Employment LawScene Alert:
It’s Time to Amend 403(b) Retirement Plan Documents!

If your organization is a public school or university, a tax-exempt charter school or hospital, a church, church-affiliated entity, or other tax-exempt organization, it is eligible to sponsor a 403(b) retirement plan.

For any eligible sponsor of a 403(b) plan, it is critical, to ensure the ongoing tax-compliance of the plan, to conform your document to the form of an IRS pre-approved 403(b) document (available for use since March 2017) no later than March 31, 2020. This date is the IRS-announced end of the “special remedial amendment period” that permits correction of plan language defects retroactive to January 1, 2010, provided that plans are operated in the meantime according to the regulatory requirements.

This means that if your last 403(b) plan amendment and restatement pre-dates March 2017, or is not otherwise in the form of a 2017 IRS-approved document, an amendment and restatement must occur by the deadline to ensure proper compliance. The IRS will not honor, or issue, any letters as to the qualified status of an individual 403(b) plan. This is why all 403(b) plan sponsors must adopt a 2017 pre-approved document. Pre-approved documents are available through a number of plan service providers, third-party administrators, and employee benefits attorneys.

Any employer who, for whatever reason, never complied with the final 403(b) regulations (and ERISA, if applicable), and operated 403(b) program subsequent to December 31, 2009 without adopting a written 403(b) plan document, may make use of an IRS correction program.
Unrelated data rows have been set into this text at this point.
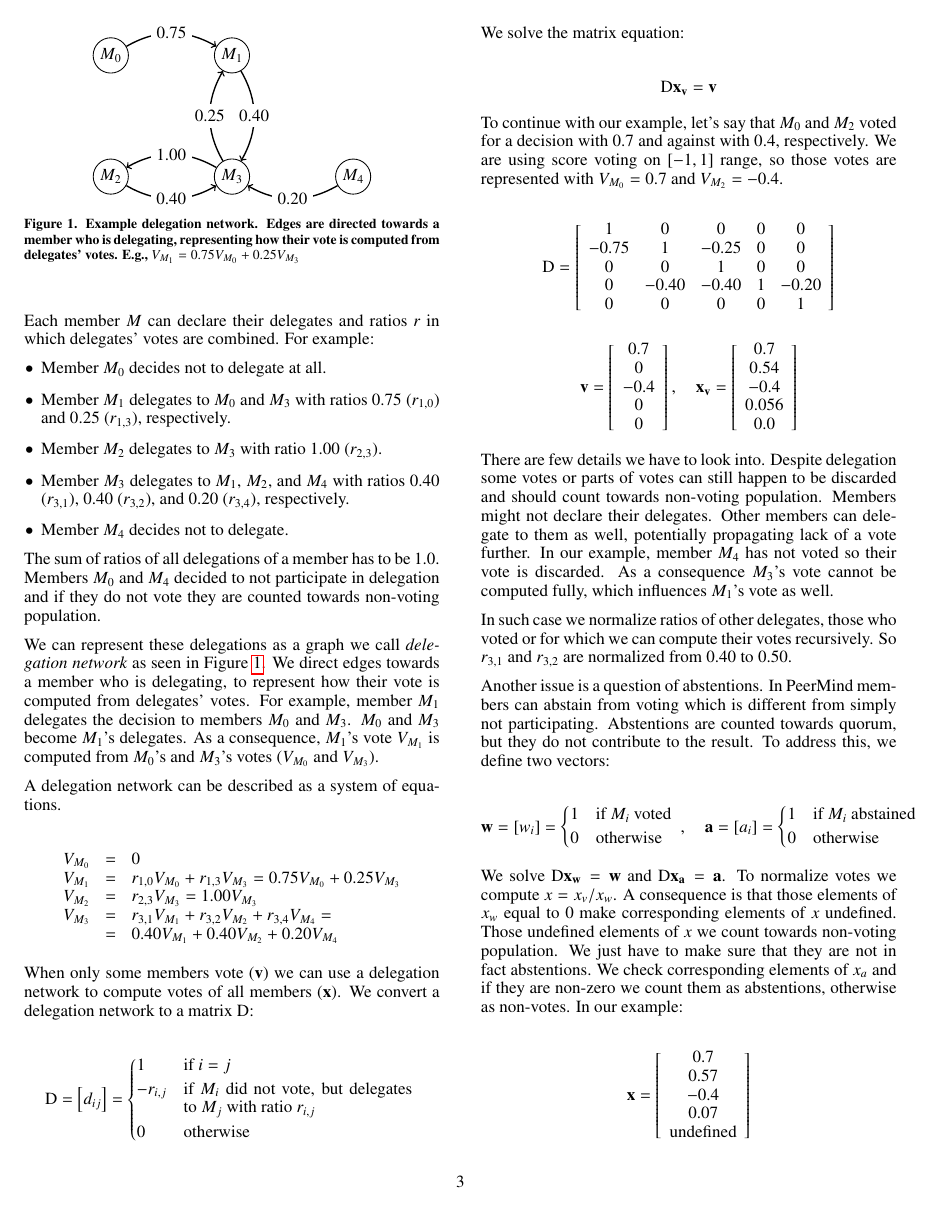
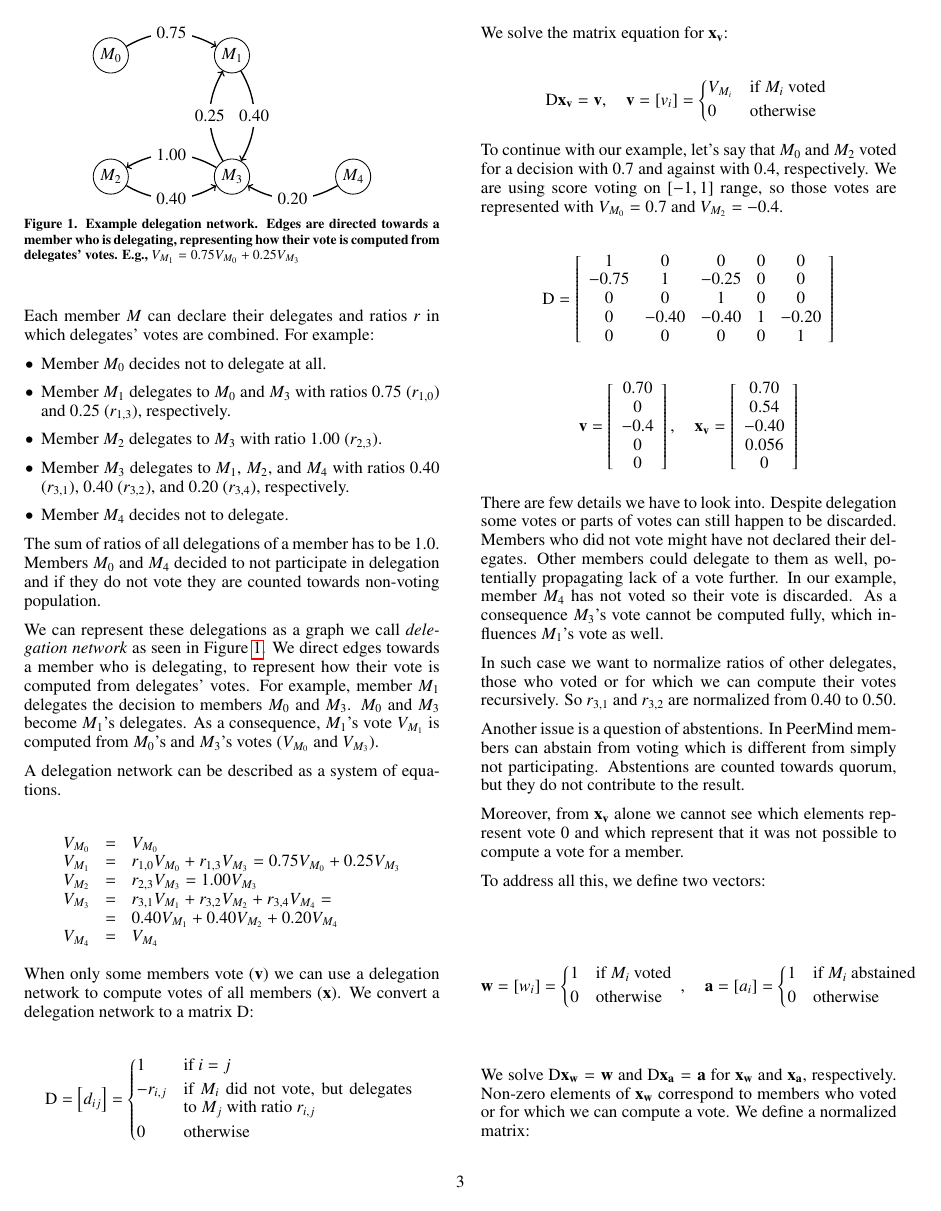
Before and after one commit to peer/mind-paper, a LaTeX document (paper.tex): page 3 of 5. Compiled offline with pdfLaTeX.

Commit message:
Fixing delegations.

```diff
--- a/paper.tex
+++ b/paper.tex
@@ -329,11 +329,12 @@ A delegation network can be described as a system of equations.
 
 \begin{displaymath}
 \begin{array}{rcl}
-V_{M_0} & = & 0 \\
+V_{M_0} & = & V_{M_0} \\
 V_{M_1} & = & r_{1,0} V_{M_0} + r_{1,3} V_{M_3} = 0.75 V_{M_0} + 0.25 V_{M_3} \\
 V_{M_2} & = & r_{2,3} V_{M_3} = 1.00 V_{M_3} \\
 V_{M_3} & = & r_{3,1} V_{M_1} + r_{3,2} V_{M_2} + r_{3,4} V_{M_4} = \\
 & = & 0.40 V_{M_1} + 0.40 V_{M_2} + 0.20 V_{M_4} \\
+V_{M_4} & = & V_{M_4} \\
 \end{array}
 \end{displaymath}
 
@@ -349,10 +350,13 @@ We convert a delegation network to a matrix $\mathrm{D}$:
 \end{dcases*}
 \end{displaymath}
 
-We solve the matrix equation:
+We solve the matrix equation for $\mathbf{x_v}$:
 
 \begin{displaymath}
-\mathrm{D} \mathbf{x_v} = \mathbf{v}
+\mathrm{D} \mathbf{x_v} = \mathbf{v},\quad \mathbf{v} = \left[v_{i}\right] = \begin{dcases*}
+ V_{M_i} & if $M_i$ voted \\
+ 0 & otherwise \\
+\end{dcases*}
 \end{displaymath}
 
 To continue with our example, let's say that $M_0$ and $M_2$ voted for a decision with $0.7$ and against with $0.4$,
@@ -372,36 +376,39 @@ $V_{M_2} = -0.4$.
 
 \begin{displaymath}
 \mathbf{v} = \left[ \begin{array}{c}
-0.7 \\
+0.70 \\
 0 \\
 -0.4 \\
 0 \\
 0 \\
 \end{array} \right],\quad \mathbf{x_v} = \left[ \begin{array}{c}
-0.7 \\
+0.70 \\
 0.54 \\
--0.4 \\
+-0.40 \\
 0.056 \\
-0.0 \\
+0 \\
 \end{array} \right]
 \end{displaymath}
 
 There are few details we have to look into.
-Despite delegation some votes or parts of votes can still happen to be discarded and should count
-towards non-voting population.
-Members might not declare their delegates.
-Other members can delegate to them as well, potentially propagating lack of a vote further.
+Despite delegation some votes or parts of votes can still happen to be discarded.
+Members who did not vote might have not declared their delegates.
+Other members could delegate to them as well, potentially propagating lack of a vote further.
 In our example, member $M_4$ has not voted so their vote is discarded.
 As a consequence $M_3$'s vote cannot be computed fully, which influences $M_1$'s vote as well.
 
-In such case we normalize ratios of other delegates, those who voted or for which we can
+In such case we want to normalize ratios of other delegates, those who voted or for which we can
 compute their votes recursively.
 So $r_{3,1}$ and $r_{3,2}$ are normalized from $0.40$ to $0.50$.
 
 Another issue is a question of abstentions.
 In PeerMind members can abstain from voting which is different from simply not participating.
 Abstentions are counted towards quorum, but they do not contribute to the result.
-To address this, we define two vectors:
+
+Moreover, from $\mathbf{x_v}$ alone we cannot see which elements represent vote $0$ and which
+represent that it was not possible to compute a vote for a member.
+
+To address all this, we define two vectors:
 
 \begin{displaymath}
 \mathbf{w} = \left[w_{i}\right] = \begin{dcases*}
@@ -413,11 +420,8 @@ To address this, we define two vectors:
 \end{dcases*}
 \end{displaymath}
 
-We solve $\mathrm{D} \mathbf{x_w} = \mathbf{w}$ and $\mathrm{D} \mathbf{x_a} = \mathbf{a}$.
-To normalize votes we compute $x = x_v / x_w$.
-A consequence is that those elements of $x_w$ equal to $0$ make corresponding elements of $x$ undefined.
-Those undefined elements of $x$ we count towards non-voting population.
-We just have to make sure that they are not in fact abstentions.
-We check corresponding elements of $x_a$ and if they are non-zero we count them as abstentions,
-otherwise as non-votes.
-In our example:
+We solve $\mathrm{D} \mathbf{x_w} = \mathbf{w}$ and $\mathrm{D} \mathbf{x_a} = \mathbf{a}$ for
+$\mathbf{x_w}$ and $\mathbf{x_a}$, respectively.
+Non-zero elements of $\mathbf{x_w}$ correspond to members who voted or for which we can compute
+a vote.
+We define a normalized matrix:
@@ -424,6 +435,8 @@ In our example:
+\end{dcases*}
+\end{displaymath}
+
+To compute votes with normalized ratios for only those delegates who voted or for which we can compute votes recursively,
+we solve $\mathrm{D'} \mathbf{x} = \mathbf{v}$ for $\mathbf{x}$:
 
 \begin{displaymath}
 \mathbf{x} = \left[ \begin{array}{c}
-0.7 \\
-0.57 \\
--0.4 \\
@@ -430,11 +446,5 @@ In our example:
 0.07 \\
-\mathrm{undefined} \\
+0 \\
 \end{array} \right]
 \end{displaymath}
 
-\todo[inline]{Are we discarding abstentions too much here? If we have 5 people and each of them is computed 0.2 of abstention
-through delegation, while the rest 0.8 is a vote, then we normalize 0.8 to 1.0 for all of them and simply discard 0.2
-of abstention. But otherwise those 0.2 of abstentions would count together towards 1.0. But probably this is not a
-problem because the quorum is still the same: those 5 people have participated through delegation in voting. Only
-if somebody has not participated through delegation in voting we care if they might participated in abstentions
-through voting. To maximize delegated participation.}
```
Also changed, not shown: paper.tex (20 more changed lines).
Under the IRS’s Employee Plan Compliance Resolution System, a properly documented correction and application, together with a fee, can be submitted to obtain administrative relief for the failure to previously document the plan. It is likely that the ability to correct a failure to have a plan document will become significantly more restricted (and expensive) if not addressed prior to March 31, 2020.

In our experience, the IRS has been active, in recent years, in auditing the operations of 403(b) plans of Wisconsin entities and organizations. It should be anticipated that 403(b) plan audits on and after April 1, 2020 will review not only operational, but also documentational, compliance with the 403(b) plan rules.

While the March 31, 2020 deadline is still two and a half years away, it can take some time for 403(b) plan changes to be fully considered and approved by the required bodies (retirement plan committees, and or boards of education or boards of directors) that are common within the organizations of eligible employers.

The existence of the deadline also presents an opportunity for 403(b) plan sponsors to revisit the extent to which current plan design features are functioning to support human resources objectives (on both a recruitment, retention, and costs basis), and whether any design amendments should be considered in conjunction with the required amendment and restatement.